The movie is another romantic celebratory ode to codependency, like so many other love stories. In that limited way it is like Product. But the way it isn’t like Product is that it puts the mechanism of the mirror of power on display. It seems to be a gothic fairytale about the Power of Partnership. But it’s a pro-partnership movie like Losey’s The Servant is for the rights of man. The twist/reveal makes the mask of power essentially and eternally reversible. Power is fiction. Fiction is power. By The Sea also dares to ask why exactly the mirror should ever be gilded this particular way. So let’s see...what are the outstanding films about the frightening moral and sacrificial costs of delivering art—it’s a, uh, macho man field, usually. A brief sample: The Naked Spur, The Death of Maria Malibran, The Bitter Tears of Petra Von Kant, Bring me the Head of Alfredo Garcia, Aguirre and Fitzcarraldo, White Hunter, Black Heart, Pialat’s Van Gogh, Dangerous Game, and Saint Laurent. When we pay the right sort of attention, this movie belongs in that company.
Ugh, these multiple facets. How confusing of the director! So what else: maybe a movie about how directors mindfuck actors into “performance”...? Or a movie about how you smuggle your subaltern agenda through and into weaker vessels. Translation: how it works with women and power in Hollywood. Ah yes! Coincidentally, the subject of the moment. A Zeitgeist picture.
But all this would have to take place in some parallel universe where Scott Rudin is the idiot and Angie is the genius. Not in this one.
The film starts and ends with Gainsbourg’s Jane B. Which is an interesting song where Birkin the muse, and the naked mistress, sings about herself as seen from outside, in a mass of banal police-blotter details. It is musical modernism. What is useful to the Great Man is incidental. But in real life, somewhere the woman continues beyond the muse, leaves and outlives him, and becomes an artist in her own right. The opening scene repeats. But this time the focus is on Vanessa. And her secret triumph. Jolie Pitt’s essay on marriage ends up here with a lovely, icily ironic touch.
At the very least, let’s praise how sharp and spiky the very end of the movie is. It’s a seemingly improvised explosive device. If you aren’t thinking ‘what the fuck just happened’ as you leave the theatre, check your pulse. You’re resting much too much.
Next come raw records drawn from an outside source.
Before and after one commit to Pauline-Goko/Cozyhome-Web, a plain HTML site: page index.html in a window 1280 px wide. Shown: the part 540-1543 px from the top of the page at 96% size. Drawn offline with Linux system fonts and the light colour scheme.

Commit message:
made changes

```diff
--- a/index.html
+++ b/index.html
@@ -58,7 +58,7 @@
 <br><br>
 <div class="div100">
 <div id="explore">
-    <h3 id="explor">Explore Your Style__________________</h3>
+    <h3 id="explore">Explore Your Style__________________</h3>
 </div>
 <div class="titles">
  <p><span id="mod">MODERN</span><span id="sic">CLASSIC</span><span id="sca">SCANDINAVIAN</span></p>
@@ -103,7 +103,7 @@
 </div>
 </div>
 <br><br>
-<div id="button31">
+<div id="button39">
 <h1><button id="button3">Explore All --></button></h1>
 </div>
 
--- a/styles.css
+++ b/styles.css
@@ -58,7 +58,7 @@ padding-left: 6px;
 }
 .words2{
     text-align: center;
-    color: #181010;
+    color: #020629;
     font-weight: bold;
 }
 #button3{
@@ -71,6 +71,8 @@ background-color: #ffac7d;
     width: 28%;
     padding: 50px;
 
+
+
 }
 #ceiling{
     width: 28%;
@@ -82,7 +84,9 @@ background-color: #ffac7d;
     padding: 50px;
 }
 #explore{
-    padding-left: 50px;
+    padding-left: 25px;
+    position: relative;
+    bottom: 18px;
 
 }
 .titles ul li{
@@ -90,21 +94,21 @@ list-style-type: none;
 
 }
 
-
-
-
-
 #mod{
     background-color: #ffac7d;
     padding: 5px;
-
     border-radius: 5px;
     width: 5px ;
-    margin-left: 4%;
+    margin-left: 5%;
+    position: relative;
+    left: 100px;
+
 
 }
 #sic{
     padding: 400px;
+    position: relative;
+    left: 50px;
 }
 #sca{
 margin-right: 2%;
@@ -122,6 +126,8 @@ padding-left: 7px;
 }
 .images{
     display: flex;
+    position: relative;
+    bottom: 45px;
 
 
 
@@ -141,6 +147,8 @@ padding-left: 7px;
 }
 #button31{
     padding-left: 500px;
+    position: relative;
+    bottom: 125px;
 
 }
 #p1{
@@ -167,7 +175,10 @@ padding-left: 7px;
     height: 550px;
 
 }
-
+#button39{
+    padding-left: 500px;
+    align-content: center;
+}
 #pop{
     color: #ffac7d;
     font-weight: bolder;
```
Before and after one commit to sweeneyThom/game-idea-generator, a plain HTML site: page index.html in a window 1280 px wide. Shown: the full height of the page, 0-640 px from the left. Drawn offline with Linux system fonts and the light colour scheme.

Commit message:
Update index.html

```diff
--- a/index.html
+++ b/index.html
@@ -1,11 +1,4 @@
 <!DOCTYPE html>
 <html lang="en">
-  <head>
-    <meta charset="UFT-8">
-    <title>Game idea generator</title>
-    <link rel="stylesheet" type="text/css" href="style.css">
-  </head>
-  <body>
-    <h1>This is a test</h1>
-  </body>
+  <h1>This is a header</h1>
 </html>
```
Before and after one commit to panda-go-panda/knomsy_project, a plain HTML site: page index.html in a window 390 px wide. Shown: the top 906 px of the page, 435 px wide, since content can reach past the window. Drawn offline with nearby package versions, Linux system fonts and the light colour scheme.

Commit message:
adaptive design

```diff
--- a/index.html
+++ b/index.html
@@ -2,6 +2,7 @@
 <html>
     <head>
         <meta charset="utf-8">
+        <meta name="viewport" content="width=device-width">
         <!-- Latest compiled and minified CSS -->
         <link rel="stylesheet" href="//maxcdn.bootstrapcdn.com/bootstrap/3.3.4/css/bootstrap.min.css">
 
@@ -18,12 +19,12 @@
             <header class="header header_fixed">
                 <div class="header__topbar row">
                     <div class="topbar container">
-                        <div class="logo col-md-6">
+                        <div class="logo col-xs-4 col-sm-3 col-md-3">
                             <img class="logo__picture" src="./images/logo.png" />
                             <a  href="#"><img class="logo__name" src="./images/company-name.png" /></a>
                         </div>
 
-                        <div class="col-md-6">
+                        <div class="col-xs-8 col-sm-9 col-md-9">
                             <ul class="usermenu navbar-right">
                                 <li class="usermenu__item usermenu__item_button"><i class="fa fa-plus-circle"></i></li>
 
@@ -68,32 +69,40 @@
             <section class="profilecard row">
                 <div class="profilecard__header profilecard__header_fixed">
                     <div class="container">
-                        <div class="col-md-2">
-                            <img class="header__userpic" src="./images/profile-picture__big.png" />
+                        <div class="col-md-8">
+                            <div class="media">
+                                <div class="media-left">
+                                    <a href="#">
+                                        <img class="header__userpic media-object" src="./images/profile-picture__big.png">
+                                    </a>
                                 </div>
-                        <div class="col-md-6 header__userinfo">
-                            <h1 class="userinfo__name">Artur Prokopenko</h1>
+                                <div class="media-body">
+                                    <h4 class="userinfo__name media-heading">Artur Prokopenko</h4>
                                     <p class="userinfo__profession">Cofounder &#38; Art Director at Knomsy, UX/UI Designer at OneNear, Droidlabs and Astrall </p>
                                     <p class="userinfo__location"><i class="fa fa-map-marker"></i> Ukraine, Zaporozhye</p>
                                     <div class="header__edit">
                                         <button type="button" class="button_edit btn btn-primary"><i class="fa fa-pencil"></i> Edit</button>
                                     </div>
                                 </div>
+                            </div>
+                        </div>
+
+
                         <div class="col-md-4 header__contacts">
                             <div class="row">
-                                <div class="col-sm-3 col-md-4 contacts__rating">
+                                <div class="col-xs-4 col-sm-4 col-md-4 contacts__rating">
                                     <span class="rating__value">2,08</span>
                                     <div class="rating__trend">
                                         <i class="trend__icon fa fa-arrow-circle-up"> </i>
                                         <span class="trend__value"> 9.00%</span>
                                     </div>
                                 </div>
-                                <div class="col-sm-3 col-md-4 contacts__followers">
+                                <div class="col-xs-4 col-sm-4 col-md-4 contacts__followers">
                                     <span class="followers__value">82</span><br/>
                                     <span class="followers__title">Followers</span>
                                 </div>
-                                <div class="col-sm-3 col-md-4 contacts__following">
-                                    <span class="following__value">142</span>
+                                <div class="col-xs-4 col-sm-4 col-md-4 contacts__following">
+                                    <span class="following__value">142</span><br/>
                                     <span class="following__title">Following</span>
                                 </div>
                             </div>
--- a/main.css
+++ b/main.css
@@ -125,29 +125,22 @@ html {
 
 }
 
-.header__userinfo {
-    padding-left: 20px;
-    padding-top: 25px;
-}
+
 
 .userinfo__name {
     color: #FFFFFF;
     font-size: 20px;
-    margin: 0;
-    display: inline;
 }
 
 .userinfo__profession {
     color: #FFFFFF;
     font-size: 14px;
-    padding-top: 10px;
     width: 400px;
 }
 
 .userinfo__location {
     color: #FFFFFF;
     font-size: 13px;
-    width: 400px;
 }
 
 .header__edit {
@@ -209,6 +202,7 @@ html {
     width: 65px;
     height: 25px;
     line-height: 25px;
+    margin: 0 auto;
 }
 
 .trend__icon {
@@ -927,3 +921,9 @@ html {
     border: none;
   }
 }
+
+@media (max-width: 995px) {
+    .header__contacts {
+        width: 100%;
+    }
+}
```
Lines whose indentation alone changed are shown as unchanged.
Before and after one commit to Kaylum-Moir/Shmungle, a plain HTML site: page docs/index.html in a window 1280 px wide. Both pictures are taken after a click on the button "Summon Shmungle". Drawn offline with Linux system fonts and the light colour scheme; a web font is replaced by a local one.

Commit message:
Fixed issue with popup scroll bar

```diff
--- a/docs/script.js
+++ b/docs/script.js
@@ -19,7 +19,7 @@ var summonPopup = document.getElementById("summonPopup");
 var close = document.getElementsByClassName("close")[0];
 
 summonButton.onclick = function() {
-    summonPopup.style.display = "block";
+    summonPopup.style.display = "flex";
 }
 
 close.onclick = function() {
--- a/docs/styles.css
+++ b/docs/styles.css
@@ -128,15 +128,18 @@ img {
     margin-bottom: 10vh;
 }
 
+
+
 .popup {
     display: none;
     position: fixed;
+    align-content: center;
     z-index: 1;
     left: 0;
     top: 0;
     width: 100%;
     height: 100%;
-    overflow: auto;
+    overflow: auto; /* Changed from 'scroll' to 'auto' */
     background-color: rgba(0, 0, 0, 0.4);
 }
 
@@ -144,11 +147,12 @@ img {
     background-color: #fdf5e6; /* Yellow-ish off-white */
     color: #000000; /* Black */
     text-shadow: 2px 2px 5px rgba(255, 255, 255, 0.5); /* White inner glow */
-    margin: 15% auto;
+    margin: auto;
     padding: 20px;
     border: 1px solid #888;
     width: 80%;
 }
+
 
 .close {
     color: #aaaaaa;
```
Underestimate this filmmaker at your own risk.
And another woman has usurpedThe place that ought to have been mine,And bears my rightful name,Leaving me a nickname, with which I’ve done,I like to think, all that was possible.But I, alas, won’t lie in my own grave.